• Indeed you are absolutely correct. It is nice to see a well formatted question, including your own ideas. If you are interested in a more general approach to Gauß-Seidel and Jacobi-Iteration, have a look at Saad's book. Both methods can be seen in the more general framework of additive splitting. This MSE-Question has also great answers. – P. Siehr Nov 9 '17 at 12:22
• @P.Siehr Thanks! Just one quick question about the gauss-seidel iterations: do you have to calculate $L,D,U$ etc, after each iteration? – titusAdam Nov 9 '17 at 15:20
• No, since both iterations don't change $A$. And you don't "calculate" them at all, as they are already given. Don't confuse them with a multiplicative decomposition, such as $LU$ or $QR$. – P. Siehr Nov 9 '17 at 15:56
• @P.Siehr I'm a bit confused trying to actually perform 4 Jacobi iterations! $u^i$ doesn't change. After each iteration I have $u^i = (0,1)$, is this correct? – titusAdam Nov 14 '17 at 12:20

Your $L$, $D$, and $U$ are correct. Note that $a_{ij} = l_{ij} + d_{ij} + u_{ij}$ is true, however, two of the three terms are always zero; the upper right entry would be $a_{ij} = 0 + 0 + 1$.

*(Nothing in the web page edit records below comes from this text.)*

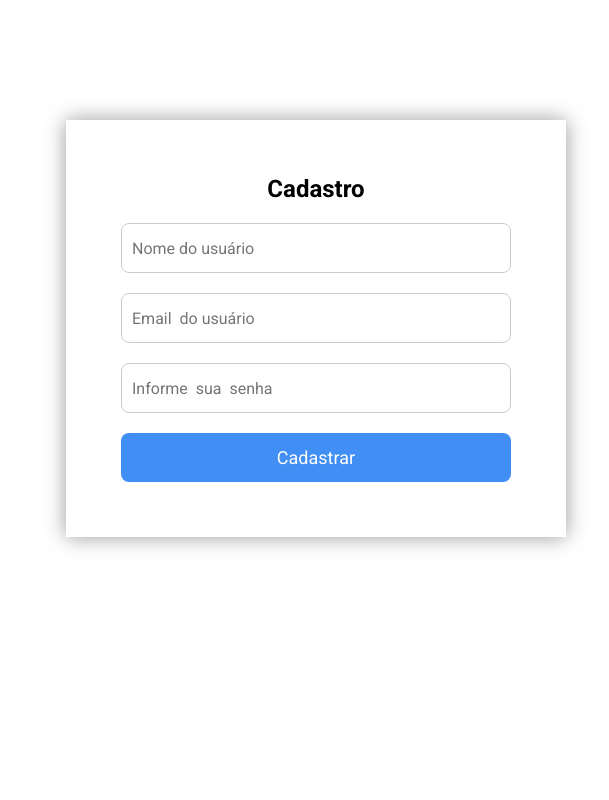
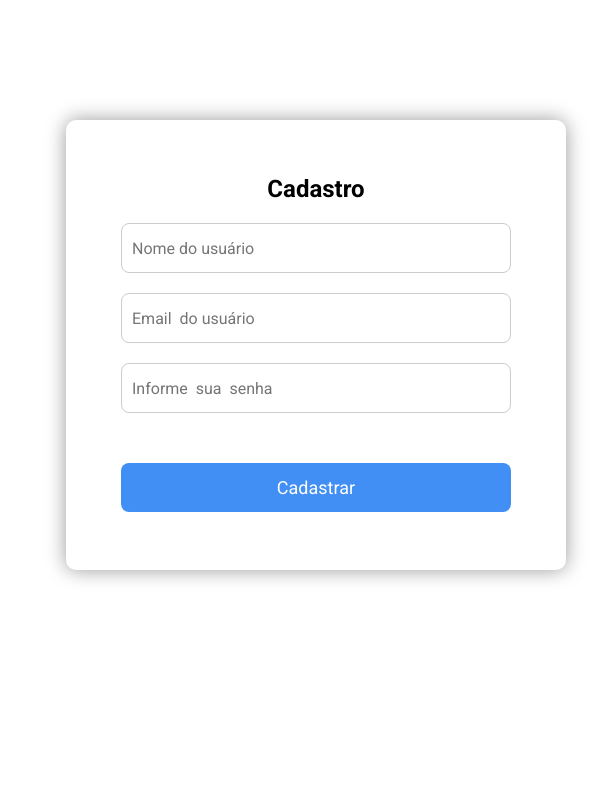
Before and after one commit to laecio22/Login, a plain HTML site: page index.html in a window 1280 px wide. Shown: the full height of the page, 644-1253 px from the left. Drawn offline with Linux system fonts and the light colour scheme.

Commit message:
style:alteração  tamanho do  formulário  e  criação  de bordas nele

```diff
--- a/styles.scss
+++ b/styles.scss
@@ -38,7 +38,8 @@ main {
       box-shadow: 0 0 20px rgb(0, 0, 0, 0.4);
       width: 500px;
       margin: 120px auto 50px;
-
+      height: 450px;
+      border-radius: 10px;
 
       padding: 55px;
       h1 {
@@ -63,7 +64,7 @@ main {
         display: block;
         width: 100%;
         padding: 14px;
-        margin-top: 20px;
+        margin-top: 50px;
         background-color: rgb(65, 142, 244);
         color: #fff;
         border-radius: 8px;
```
Also changed, not shown: styles.css, 1 other file.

In general, $\color{red}A = \color{blue}L + \color{orange}D + \color{green}U$ looks like $$\color{red}{\begin{pmatrix} a_{1,1} & a_{1,2} & \ldots & a_{1,n-1} & a_{1,n} \\ a_{2,1} & a_{2,2} & \ldots & a_{2,n-1} & a_{2,n} \\ \vdots & \vdots & \ddots & \vdots & \vdots \\ a_{n-1,1} & a_{n-1,2} & \ldots & a_{n-1,n-1} & a_{n-1,n} \\ a_{n,1} & a_{n,2} & \ldots & a_{n,n-1} & a_{n,n} \end{pmatrix}} =\\ \color{blue}{\begin{pmatrix} 0 & 0 & \ldots & 0 & 0 \\ a_{2,1} & 0 & \ldots & 0 & 0 \\ \vdots & \vdots & \ddots & \vdots & \vdots \\ a_{n-1,1} & a_{n-1,2} & \ldots & 0 & 0 \\ a_{n,1} & a_{n,2} & \ldots & a_{n,n-1} & 0 \end{pmatrix}} +\\ \color{orange}{\begin{pmatrix} a_{1,1} & 0 & \ldots & 0 & 0 \\ 0 & a_{2,2} & \ldots & 0 & 0 \\ \vdots & \vdots & \ddots & \vdots & \vdots \\ 0 & 0 & \ldots & a_{n-1,n-1} & 0 \\ 0 & 0 & \ldots & 0 & a_{n,n} \end{pmatrix}} +\\ \color{green}{\begin{pmatrix} 0 & a_{1,2} & \ldots & a_{1,n-1} & a_{1,n} \\ 0 & 0 & \ldots & a_{2,n-1} & a_{2,n} \\ \vdots & \vdots & \ddots & \vdots & \vdots \\ 0 & 0 & \ldots & 0 & a_{n-1,n} \\ 0 & 0 & \ldots & 0 & 0 \end{pmatrix}}$$
Note that in this case $L$ and $U$ are strictly triangular matrices. A triangular matrix may have non-zero entries in its diagonal, e.g.: $\begin{pmatrix}1&1\\0&1\end{pmatrix}$ is an upper triangular matrix (but not a strictly upper triangular matrix).